The FTZ should as well aim to include all major industries to create a equitable sense of competition part national-owned, private and foreign businesses. It should follow the negative-inventory approach of granting access to any businesses that are not prohibited, and change the traditional method of examining and approving tenants to a registration-based system.

In short, the pilot FTZ scheme should serve as a perfect opportunity to build an open economy on a macroeconomic level by testing out innovative systems in the context of world competition. From this, China can learn about other economic management methods and assess the impact of full liberalisation.

Bo Chen is Deputy Chair at the Department of International Economics and the Deputy Director of the Research Center on Free Trade Zone, Shanghai University of Finance and Economics.


Related Articles
  • Kyrgyzstan, Turkmenistan's strategic partner in building gas pipeline to China

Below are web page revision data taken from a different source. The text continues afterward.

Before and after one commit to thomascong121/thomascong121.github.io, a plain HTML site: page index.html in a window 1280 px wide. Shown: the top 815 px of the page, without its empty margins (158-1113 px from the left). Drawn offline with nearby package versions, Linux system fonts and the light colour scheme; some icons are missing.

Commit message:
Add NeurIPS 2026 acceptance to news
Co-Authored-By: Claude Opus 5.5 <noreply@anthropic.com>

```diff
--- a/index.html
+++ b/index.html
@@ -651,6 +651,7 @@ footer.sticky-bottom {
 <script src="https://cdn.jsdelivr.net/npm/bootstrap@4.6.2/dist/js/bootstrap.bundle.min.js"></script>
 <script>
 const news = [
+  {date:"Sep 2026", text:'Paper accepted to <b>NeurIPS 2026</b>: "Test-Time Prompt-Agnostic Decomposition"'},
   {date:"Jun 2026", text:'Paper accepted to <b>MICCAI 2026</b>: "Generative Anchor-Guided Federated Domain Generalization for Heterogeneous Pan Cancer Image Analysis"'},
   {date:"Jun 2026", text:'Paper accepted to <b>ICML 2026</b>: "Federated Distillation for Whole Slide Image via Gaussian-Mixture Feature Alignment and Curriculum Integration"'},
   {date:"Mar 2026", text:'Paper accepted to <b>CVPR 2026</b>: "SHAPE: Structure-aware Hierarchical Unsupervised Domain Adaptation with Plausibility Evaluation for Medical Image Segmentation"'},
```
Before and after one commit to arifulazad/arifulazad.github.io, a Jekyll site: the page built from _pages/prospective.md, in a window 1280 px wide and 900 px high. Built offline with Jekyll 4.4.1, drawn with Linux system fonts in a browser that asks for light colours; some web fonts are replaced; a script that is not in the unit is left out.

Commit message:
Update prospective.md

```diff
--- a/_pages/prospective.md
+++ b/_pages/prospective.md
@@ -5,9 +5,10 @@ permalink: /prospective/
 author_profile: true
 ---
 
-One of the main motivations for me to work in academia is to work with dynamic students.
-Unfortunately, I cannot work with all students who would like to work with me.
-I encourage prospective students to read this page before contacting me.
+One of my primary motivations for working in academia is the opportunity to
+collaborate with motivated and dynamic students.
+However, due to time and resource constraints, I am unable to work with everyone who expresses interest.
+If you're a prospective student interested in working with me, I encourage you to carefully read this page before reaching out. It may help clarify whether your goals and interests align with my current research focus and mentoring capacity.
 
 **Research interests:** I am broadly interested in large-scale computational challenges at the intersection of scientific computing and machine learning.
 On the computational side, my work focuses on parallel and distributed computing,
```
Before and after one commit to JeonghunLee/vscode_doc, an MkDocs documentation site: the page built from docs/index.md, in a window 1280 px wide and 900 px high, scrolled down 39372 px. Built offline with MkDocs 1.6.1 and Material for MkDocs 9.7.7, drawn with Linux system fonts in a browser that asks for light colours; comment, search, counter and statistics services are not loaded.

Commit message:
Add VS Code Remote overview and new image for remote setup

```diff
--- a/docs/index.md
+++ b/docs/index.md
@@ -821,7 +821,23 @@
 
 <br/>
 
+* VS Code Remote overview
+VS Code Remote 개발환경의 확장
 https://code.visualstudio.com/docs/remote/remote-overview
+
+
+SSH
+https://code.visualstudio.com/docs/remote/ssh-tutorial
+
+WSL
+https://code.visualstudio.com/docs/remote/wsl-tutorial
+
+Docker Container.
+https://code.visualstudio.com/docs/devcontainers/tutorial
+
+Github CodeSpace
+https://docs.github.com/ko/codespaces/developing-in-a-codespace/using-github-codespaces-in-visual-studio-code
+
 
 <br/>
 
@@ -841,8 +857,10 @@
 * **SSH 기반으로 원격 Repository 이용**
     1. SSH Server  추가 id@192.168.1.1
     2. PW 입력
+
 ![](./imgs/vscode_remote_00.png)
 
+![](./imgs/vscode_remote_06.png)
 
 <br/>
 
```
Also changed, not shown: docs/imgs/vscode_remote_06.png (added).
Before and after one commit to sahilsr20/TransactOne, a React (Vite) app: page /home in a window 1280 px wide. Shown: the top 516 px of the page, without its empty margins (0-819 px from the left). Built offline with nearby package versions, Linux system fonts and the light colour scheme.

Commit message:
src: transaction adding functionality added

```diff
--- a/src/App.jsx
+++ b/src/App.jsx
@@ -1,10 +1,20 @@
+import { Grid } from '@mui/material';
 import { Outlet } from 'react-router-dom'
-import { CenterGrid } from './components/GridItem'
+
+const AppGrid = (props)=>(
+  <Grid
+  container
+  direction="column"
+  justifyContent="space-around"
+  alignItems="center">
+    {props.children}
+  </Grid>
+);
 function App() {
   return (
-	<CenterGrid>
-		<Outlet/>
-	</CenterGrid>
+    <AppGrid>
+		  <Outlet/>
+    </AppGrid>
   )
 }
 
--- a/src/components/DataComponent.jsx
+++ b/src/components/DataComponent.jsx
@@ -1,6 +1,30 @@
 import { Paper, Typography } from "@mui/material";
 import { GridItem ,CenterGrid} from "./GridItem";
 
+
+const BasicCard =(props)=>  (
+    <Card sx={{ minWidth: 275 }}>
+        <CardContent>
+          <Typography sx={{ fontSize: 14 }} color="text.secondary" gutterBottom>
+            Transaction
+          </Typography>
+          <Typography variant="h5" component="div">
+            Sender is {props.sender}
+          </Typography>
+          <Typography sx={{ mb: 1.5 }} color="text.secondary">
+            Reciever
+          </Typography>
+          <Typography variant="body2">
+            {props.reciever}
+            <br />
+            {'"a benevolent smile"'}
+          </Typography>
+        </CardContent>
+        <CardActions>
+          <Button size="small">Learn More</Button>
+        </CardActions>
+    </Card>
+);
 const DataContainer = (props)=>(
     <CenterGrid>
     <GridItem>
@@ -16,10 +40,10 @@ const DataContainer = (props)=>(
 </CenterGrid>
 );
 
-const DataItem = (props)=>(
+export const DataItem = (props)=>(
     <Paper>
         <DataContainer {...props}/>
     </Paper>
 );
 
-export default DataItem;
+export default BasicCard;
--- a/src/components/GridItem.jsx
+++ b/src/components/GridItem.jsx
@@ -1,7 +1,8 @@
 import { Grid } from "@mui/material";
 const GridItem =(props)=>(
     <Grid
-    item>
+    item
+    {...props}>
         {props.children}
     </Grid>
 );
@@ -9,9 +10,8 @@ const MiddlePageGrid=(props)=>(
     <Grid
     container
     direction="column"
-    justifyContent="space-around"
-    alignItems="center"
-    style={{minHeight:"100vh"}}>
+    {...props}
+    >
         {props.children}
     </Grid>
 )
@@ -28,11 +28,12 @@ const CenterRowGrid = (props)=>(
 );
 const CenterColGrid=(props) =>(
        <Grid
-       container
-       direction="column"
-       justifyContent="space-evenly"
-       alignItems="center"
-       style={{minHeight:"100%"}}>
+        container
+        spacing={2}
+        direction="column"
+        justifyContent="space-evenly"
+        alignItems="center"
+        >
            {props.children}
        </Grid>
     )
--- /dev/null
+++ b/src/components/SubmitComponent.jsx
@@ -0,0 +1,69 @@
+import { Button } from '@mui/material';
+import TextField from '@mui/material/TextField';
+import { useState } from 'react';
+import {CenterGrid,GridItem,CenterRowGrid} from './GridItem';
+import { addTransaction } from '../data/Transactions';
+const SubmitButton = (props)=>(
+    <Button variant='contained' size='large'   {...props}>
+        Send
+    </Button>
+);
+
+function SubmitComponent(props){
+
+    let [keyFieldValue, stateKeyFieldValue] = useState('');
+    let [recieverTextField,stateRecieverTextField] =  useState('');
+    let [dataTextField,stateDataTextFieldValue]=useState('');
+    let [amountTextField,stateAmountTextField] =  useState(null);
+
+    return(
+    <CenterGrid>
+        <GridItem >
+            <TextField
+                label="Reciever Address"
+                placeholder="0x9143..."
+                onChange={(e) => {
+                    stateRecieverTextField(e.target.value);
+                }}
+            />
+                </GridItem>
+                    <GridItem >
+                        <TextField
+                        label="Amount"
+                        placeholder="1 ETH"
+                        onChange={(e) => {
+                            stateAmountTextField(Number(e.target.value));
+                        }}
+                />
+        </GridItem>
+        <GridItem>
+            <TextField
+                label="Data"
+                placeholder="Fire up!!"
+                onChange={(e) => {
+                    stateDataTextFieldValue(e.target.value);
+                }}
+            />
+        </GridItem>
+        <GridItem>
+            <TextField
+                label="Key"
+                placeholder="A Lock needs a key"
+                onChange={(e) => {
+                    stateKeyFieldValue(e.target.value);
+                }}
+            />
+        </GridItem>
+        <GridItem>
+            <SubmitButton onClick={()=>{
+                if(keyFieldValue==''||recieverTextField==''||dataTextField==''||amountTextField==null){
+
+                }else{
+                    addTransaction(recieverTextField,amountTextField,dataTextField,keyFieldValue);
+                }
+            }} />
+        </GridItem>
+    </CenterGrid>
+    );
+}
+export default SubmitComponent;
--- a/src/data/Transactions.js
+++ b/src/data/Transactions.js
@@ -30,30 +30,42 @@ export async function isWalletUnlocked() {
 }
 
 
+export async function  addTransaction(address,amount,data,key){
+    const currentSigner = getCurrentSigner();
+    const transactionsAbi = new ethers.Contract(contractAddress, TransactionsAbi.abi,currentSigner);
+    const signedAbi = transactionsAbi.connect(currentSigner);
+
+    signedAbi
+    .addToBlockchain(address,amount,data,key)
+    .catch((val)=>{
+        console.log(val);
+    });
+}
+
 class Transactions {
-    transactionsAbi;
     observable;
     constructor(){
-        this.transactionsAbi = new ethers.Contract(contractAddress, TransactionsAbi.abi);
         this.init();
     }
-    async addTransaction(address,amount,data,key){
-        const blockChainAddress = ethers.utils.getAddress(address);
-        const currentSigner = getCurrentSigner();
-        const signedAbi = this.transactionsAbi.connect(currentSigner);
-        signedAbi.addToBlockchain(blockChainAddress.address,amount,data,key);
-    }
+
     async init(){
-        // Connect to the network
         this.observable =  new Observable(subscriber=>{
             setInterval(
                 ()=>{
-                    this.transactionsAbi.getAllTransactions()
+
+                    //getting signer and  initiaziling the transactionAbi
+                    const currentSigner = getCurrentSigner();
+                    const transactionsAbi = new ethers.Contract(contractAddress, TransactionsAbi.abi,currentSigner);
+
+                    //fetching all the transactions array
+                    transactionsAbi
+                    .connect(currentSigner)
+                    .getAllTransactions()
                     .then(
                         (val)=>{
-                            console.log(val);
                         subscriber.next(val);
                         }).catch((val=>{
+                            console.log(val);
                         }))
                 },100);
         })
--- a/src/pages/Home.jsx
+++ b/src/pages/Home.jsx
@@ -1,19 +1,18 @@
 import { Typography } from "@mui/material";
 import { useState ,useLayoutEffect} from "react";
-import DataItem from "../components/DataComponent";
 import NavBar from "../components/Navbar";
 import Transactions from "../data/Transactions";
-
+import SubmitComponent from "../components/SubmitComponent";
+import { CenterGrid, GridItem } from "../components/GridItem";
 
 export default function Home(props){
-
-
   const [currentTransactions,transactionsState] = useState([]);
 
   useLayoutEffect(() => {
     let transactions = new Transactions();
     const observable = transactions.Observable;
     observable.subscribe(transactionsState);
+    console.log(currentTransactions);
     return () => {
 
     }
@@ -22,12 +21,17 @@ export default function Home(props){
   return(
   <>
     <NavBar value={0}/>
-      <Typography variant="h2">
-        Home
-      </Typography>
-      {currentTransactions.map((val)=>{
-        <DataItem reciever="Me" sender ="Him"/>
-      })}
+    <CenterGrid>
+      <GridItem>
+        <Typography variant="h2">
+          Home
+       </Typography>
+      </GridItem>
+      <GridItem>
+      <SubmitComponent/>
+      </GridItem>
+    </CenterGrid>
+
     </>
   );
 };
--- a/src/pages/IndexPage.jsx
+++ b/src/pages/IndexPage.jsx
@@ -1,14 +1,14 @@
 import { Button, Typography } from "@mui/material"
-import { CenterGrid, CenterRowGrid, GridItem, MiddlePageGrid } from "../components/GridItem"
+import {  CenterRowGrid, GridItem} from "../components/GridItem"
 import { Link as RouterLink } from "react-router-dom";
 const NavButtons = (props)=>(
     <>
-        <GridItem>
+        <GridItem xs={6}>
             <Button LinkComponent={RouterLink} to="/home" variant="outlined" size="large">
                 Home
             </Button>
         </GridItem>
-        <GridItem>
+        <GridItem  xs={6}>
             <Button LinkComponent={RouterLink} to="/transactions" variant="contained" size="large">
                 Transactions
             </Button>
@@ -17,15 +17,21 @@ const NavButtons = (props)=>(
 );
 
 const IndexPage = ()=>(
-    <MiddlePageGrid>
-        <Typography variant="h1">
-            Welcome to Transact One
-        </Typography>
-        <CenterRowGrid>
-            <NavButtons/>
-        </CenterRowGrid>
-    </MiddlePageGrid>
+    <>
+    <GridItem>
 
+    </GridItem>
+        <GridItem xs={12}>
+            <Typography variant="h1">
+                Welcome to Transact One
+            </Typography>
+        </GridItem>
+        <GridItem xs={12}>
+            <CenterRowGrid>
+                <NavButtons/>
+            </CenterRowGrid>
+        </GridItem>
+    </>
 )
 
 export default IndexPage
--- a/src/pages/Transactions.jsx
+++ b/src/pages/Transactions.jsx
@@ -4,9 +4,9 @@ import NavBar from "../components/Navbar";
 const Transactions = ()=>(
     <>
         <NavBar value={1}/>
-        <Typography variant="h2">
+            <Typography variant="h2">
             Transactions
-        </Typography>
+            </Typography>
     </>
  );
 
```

    2014/11/12 Turkmenistan views Kyrgyzstan as a strategic partner in the construction of a new gas pipeline to China, Turkmen President Gurbanguly Berdymukhamedov said next talks with his Kyrgyz counterpart Almazbek Atambayev, who is on a two-day official visit to Ashgabat, a source close to the negotiations told Trend Agency on November 11. "We view Kyrgyzstan as a strategic partner in the construction of a new pipeline route called Turkmenistan-Uzbekistan-Tajikistan-Kyrgyzstan-China," Berdymukhamedov noted.
  • President Barack Obama and IMF Director Christine Lagarde head to the G-20 urging major economies to stimulate growth.

    2014/11/11 President Barack Obama and International Monetary Fund chief Christine Lagarde arrive in China and Australia for major leaders’ summits this week with a clear directive: The world’s major economies must do additional to stimulate increase. The (politically bruised) leader of the world’s major economy and the chief of the world financial counselor honed their message coordination at a White Home conference last week ahead of the Asia-Pacific Economic Cooperation forum in Beijing and a conference of the the Group of 20 major economies in Brisbane.
  • Unable to clean air completely for APEC, China resorts to blocking data

    2014/11/11 China has made a gargantuan effort to clear Beijing’s smoggy air for an significant regional summit this week, closing hundreds of factories and forcing cars off the road, but its efforts have only been partially successful. On Monday afternoon, the U.S. Embassy air quality monitor reported a reading of 157, a measurement classified as “unhealthy”. Red-faced, the Chinese government has come up with an innovative solution – block the data from being displayed on local smart phone apps and Web sites. "Upon instructions from the authorities, for this month's air quality data, please refer to the figure by Beijing Environmental Protection Bureau,” a notice in red on the Web site said. “We wish the APEC summit a great success."
  • Putin Hits on China's First Lady

    2014/11/11 The initial unspoken policy of diplomacy may be "Don't hit on the president's wife," but Russia's newly single president Vladimir Putin seems to have missed the memo. Leaders of 21 Asia-Pacific nations inclunding Russia have converged upon Beijing for the annual Asia-Pacific Economic Cooperation (APEC) summit, slated to run through Nov. 11. At an APEC event held on the evening of Nov. 10 at the Water Cube, the resplendent aquatic stadium constructed for the 2008 Beijing Olympics, Putin was seated next to Chinese initial lady Peng Liyuan, who in turn sat next to her husband, Chinese President Xi Jinping.